What the task requires | Determine the number of lines below that contain "Also". Write nothing but that number.

Excerpted records |
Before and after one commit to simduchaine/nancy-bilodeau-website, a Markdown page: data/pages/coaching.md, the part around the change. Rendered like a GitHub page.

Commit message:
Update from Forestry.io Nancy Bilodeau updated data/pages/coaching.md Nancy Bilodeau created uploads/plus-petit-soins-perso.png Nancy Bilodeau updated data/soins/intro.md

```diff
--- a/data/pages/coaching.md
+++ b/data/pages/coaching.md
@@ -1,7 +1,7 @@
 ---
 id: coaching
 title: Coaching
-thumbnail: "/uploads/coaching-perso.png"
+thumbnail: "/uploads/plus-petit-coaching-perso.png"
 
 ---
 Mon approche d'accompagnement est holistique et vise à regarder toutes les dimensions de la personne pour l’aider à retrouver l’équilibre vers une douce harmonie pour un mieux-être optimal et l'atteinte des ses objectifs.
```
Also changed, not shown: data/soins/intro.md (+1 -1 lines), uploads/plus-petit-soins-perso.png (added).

...

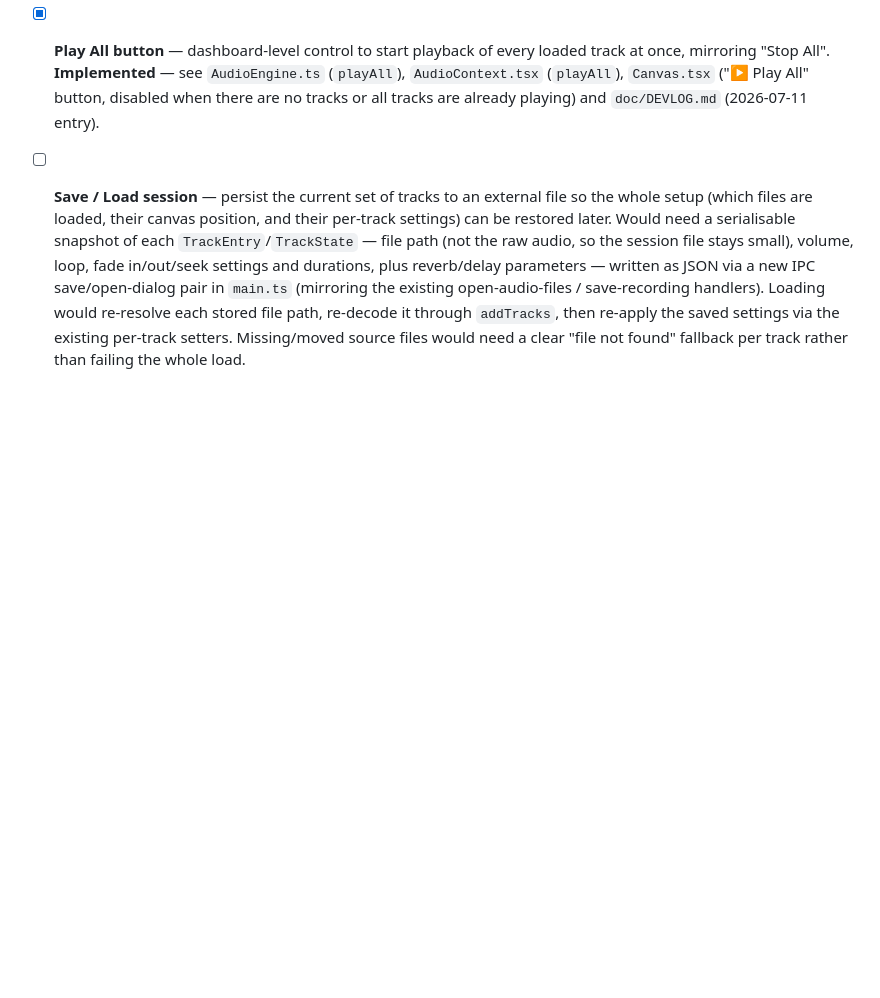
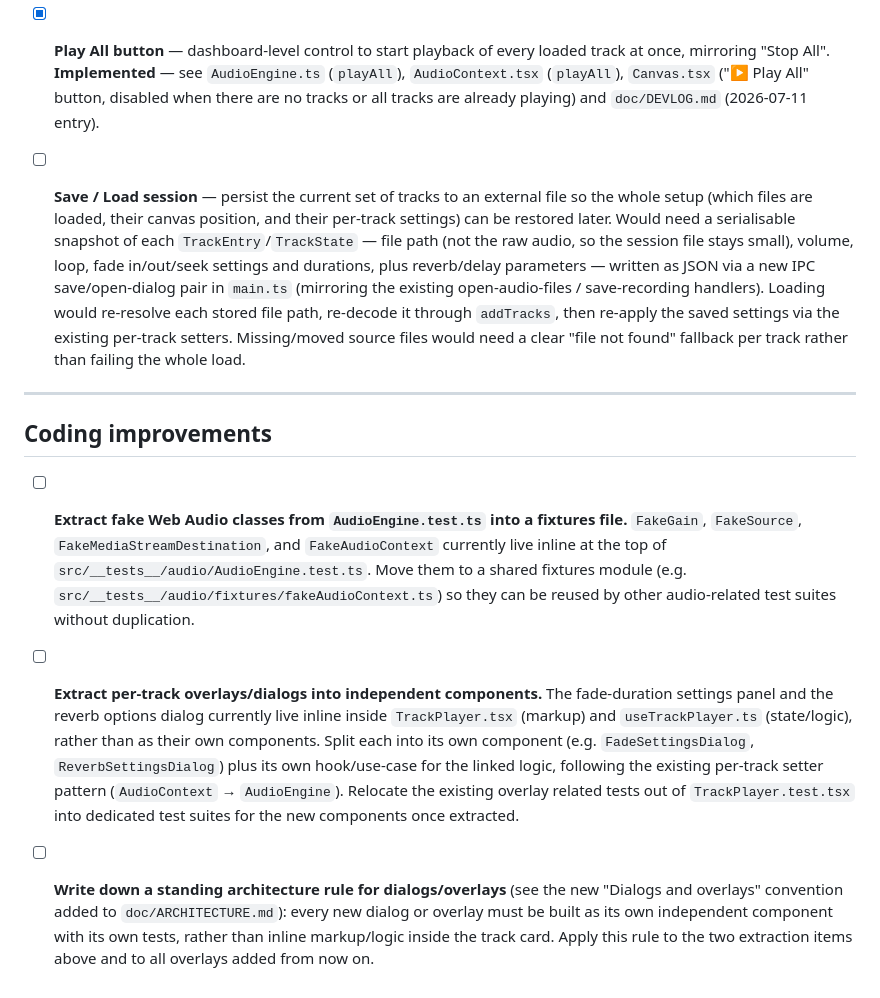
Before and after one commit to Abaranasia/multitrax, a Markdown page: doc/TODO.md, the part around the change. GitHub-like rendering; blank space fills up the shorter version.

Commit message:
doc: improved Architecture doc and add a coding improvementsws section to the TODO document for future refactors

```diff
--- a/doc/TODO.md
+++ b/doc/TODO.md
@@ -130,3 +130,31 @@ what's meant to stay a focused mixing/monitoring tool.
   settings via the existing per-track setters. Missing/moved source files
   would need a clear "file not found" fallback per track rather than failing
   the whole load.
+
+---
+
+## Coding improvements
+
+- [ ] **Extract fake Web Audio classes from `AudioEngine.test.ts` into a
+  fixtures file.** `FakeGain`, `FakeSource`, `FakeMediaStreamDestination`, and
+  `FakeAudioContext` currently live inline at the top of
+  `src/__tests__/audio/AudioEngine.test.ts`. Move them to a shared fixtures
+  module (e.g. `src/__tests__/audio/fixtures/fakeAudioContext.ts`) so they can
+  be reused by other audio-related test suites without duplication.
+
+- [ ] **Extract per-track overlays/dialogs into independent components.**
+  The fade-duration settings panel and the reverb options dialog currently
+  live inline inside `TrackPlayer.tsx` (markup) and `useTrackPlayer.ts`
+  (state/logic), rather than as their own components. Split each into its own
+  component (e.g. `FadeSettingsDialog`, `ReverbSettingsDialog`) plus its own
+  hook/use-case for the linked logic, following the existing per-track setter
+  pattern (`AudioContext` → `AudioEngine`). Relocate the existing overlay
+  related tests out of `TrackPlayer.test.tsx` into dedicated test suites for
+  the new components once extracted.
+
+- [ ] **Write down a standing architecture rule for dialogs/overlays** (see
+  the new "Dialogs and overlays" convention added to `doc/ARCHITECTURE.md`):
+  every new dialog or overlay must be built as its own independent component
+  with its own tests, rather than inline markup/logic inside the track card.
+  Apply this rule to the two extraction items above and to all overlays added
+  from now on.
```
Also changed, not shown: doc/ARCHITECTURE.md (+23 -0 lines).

* * *

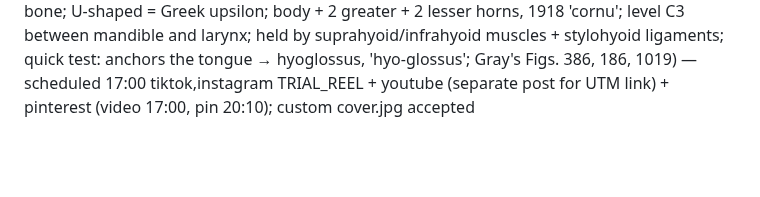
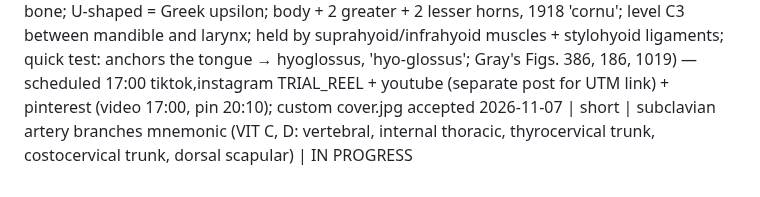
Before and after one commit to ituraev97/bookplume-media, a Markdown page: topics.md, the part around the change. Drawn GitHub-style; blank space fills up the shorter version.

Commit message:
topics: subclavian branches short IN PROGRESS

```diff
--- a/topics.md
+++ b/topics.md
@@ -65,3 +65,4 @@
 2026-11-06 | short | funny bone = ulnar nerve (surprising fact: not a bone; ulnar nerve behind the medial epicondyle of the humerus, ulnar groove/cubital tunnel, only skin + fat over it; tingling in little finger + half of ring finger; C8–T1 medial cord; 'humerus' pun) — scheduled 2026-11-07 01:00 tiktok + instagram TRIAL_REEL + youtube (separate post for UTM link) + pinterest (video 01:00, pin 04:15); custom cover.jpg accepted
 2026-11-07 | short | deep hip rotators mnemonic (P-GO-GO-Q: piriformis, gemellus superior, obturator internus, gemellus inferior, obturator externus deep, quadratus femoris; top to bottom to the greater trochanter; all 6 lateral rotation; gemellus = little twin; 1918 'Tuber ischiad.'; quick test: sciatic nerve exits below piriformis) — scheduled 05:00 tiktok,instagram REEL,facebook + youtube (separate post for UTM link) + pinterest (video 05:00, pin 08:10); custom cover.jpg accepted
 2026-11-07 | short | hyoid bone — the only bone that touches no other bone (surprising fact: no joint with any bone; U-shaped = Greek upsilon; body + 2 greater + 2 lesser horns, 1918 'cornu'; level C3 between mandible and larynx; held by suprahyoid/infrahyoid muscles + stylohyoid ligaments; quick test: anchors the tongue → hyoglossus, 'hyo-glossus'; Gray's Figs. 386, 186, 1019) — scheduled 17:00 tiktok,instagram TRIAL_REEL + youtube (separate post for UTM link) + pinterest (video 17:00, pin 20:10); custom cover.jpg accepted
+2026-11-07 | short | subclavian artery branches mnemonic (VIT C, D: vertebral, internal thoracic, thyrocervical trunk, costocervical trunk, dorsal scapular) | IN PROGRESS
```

Response to this exercise | 2